*** Opening RECORDS FOR THE TASK ***

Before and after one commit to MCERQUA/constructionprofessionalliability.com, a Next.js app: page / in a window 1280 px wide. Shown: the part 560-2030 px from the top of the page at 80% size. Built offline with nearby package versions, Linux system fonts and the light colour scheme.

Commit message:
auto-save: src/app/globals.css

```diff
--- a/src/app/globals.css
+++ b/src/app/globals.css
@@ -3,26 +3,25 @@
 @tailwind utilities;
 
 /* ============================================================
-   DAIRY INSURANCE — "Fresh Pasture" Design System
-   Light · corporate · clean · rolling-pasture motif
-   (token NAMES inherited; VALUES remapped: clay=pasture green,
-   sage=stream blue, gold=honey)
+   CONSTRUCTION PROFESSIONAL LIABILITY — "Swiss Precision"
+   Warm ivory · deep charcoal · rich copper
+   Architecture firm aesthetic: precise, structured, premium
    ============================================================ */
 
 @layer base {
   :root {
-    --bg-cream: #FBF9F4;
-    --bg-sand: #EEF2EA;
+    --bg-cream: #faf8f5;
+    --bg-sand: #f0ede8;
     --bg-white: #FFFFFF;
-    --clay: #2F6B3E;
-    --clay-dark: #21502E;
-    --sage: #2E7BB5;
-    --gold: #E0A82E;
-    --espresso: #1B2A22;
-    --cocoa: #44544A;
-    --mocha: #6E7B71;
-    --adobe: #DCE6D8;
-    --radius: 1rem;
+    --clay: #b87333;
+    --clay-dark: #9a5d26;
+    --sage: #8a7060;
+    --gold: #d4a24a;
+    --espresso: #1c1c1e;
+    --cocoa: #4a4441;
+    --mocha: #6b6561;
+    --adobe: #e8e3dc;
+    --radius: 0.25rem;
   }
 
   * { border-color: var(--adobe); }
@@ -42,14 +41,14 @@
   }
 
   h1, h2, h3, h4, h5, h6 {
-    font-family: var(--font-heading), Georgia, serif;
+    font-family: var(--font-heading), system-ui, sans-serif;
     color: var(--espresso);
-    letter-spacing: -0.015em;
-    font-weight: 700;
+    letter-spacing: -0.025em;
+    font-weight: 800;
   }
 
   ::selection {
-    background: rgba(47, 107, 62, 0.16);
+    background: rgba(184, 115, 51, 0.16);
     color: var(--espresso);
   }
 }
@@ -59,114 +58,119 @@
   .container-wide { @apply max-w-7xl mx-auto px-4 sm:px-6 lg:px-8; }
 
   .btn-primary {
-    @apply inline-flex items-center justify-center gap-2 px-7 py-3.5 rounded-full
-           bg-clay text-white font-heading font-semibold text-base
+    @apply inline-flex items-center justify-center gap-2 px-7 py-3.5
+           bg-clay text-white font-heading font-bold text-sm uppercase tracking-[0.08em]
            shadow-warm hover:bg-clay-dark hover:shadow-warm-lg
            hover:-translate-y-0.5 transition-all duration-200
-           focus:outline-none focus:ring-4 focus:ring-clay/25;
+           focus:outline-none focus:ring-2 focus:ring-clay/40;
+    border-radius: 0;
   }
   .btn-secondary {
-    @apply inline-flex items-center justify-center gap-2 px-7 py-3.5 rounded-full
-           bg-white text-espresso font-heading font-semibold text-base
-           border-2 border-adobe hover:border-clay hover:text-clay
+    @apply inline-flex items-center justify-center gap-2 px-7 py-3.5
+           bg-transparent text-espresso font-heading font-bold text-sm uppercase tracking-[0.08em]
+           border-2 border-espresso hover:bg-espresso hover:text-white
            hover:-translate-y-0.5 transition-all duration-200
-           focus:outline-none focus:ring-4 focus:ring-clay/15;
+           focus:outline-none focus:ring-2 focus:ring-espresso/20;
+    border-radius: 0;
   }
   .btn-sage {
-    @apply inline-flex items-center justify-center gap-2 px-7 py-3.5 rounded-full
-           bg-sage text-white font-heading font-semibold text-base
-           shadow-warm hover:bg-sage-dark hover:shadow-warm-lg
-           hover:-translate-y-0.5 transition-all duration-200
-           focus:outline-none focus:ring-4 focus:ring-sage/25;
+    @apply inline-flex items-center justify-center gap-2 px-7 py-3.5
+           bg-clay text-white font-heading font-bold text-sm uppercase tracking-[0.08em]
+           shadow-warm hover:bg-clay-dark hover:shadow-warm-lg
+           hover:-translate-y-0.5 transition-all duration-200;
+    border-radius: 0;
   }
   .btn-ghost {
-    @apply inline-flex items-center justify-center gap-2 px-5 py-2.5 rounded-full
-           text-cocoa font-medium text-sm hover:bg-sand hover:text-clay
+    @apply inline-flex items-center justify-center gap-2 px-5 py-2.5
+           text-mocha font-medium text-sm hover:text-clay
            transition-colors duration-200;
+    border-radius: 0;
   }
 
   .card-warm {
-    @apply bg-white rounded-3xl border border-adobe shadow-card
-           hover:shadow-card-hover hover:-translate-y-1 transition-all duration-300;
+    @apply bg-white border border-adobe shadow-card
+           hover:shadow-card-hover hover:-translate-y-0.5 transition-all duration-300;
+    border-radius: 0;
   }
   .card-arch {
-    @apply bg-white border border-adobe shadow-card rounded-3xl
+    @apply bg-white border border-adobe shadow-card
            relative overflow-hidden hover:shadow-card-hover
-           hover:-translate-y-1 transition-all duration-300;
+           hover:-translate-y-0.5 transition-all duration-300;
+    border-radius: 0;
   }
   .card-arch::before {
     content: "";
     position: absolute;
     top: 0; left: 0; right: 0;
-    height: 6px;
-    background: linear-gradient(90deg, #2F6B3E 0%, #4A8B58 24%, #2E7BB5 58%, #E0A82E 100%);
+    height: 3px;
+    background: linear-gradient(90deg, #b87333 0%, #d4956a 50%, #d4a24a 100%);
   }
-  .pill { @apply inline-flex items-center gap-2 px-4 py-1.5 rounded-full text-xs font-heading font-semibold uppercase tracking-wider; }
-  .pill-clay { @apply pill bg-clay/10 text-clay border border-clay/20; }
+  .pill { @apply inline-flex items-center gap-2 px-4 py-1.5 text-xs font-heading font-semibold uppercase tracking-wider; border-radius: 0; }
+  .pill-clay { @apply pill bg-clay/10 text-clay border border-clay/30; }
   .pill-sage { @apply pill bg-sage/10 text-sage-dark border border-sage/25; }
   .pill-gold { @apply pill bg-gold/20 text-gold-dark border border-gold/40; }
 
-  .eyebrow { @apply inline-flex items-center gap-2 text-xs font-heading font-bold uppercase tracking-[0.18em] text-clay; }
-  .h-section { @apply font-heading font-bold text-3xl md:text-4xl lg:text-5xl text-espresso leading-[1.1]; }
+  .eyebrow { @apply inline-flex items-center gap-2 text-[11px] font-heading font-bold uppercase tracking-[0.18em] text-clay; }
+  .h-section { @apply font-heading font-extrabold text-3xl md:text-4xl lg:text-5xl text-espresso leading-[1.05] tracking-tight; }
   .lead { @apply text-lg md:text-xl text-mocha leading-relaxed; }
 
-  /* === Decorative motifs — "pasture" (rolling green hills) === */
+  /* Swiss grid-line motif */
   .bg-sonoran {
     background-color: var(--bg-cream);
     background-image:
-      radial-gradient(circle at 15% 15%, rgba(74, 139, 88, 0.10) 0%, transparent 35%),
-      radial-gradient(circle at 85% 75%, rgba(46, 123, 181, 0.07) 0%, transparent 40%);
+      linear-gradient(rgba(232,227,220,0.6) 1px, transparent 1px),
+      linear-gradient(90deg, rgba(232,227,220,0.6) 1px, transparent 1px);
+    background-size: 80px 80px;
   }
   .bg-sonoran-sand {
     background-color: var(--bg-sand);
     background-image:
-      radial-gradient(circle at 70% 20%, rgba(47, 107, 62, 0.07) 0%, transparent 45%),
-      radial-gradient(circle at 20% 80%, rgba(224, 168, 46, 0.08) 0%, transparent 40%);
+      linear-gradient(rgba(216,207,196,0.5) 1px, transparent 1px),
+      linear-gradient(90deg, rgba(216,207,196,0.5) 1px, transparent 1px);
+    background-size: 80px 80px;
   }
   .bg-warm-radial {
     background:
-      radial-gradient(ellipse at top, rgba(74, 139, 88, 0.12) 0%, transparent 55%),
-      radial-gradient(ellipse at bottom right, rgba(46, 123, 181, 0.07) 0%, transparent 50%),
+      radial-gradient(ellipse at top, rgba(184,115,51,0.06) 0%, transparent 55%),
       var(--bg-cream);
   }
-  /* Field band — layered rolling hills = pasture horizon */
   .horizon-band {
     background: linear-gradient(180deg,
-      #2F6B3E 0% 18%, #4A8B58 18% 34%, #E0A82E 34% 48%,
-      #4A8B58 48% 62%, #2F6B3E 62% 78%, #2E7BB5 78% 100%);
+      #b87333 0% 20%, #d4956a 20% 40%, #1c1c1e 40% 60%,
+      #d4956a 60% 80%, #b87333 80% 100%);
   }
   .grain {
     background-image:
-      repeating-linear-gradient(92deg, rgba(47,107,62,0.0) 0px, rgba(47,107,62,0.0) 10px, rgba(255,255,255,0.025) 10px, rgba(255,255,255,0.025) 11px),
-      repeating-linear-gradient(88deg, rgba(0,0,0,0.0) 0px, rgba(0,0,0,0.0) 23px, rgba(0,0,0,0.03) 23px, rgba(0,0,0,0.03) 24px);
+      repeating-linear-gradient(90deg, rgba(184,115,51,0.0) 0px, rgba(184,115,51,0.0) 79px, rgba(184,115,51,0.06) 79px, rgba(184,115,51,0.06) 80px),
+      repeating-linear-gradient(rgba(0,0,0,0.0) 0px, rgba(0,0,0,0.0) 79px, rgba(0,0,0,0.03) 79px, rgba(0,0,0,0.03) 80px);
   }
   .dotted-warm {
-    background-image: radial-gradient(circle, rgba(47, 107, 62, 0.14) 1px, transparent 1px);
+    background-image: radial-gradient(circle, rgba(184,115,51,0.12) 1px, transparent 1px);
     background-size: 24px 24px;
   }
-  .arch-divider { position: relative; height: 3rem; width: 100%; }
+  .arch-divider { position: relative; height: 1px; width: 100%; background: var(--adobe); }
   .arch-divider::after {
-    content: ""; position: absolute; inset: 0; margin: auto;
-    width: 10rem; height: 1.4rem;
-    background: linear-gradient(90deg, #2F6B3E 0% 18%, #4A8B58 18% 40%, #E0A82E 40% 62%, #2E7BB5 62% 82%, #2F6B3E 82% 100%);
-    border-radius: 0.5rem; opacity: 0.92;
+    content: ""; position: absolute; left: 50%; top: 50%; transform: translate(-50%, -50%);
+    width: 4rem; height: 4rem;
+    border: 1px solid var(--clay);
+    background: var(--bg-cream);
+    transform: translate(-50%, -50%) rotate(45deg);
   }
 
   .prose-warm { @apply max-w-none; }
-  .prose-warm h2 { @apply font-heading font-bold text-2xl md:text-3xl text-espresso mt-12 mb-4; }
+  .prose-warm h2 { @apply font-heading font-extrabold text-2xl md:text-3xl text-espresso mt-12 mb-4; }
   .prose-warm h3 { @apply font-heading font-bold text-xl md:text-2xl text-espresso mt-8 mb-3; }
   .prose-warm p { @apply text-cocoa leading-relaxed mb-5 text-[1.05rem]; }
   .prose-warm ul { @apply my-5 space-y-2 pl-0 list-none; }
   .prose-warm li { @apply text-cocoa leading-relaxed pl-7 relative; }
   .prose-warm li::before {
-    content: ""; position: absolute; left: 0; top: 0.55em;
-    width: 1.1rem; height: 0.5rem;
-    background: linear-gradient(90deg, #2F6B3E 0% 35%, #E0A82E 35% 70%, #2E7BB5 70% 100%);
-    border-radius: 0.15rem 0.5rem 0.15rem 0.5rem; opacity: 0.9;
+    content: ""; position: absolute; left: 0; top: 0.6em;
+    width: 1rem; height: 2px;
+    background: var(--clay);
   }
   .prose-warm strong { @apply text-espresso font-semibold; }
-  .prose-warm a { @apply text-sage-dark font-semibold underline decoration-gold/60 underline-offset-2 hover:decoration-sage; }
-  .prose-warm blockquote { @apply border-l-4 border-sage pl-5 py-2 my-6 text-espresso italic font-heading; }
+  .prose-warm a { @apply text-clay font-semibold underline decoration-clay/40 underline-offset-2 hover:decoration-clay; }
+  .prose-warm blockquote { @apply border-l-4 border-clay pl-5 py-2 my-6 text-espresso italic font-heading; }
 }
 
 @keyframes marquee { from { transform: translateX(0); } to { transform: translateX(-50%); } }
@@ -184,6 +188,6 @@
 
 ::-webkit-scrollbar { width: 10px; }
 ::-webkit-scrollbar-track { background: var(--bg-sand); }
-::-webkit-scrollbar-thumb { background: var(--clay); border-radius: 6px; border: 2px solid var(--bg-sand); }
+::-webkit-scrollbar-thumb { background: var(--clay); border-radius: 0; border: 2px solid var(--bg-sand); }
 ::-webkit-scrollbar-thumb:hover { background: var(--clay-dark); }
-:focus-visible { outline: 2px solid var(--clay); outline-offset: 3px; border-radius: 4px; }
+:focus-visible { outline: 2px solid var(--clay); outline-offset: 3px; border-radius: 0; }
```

*** Closing RECORDS FOR THE TASK ***

WHAT THE TASK REQUIRES:
Check each line above for the string "height" and report how many lines have it, giving only the number.

EXERCISE ANSWER:
8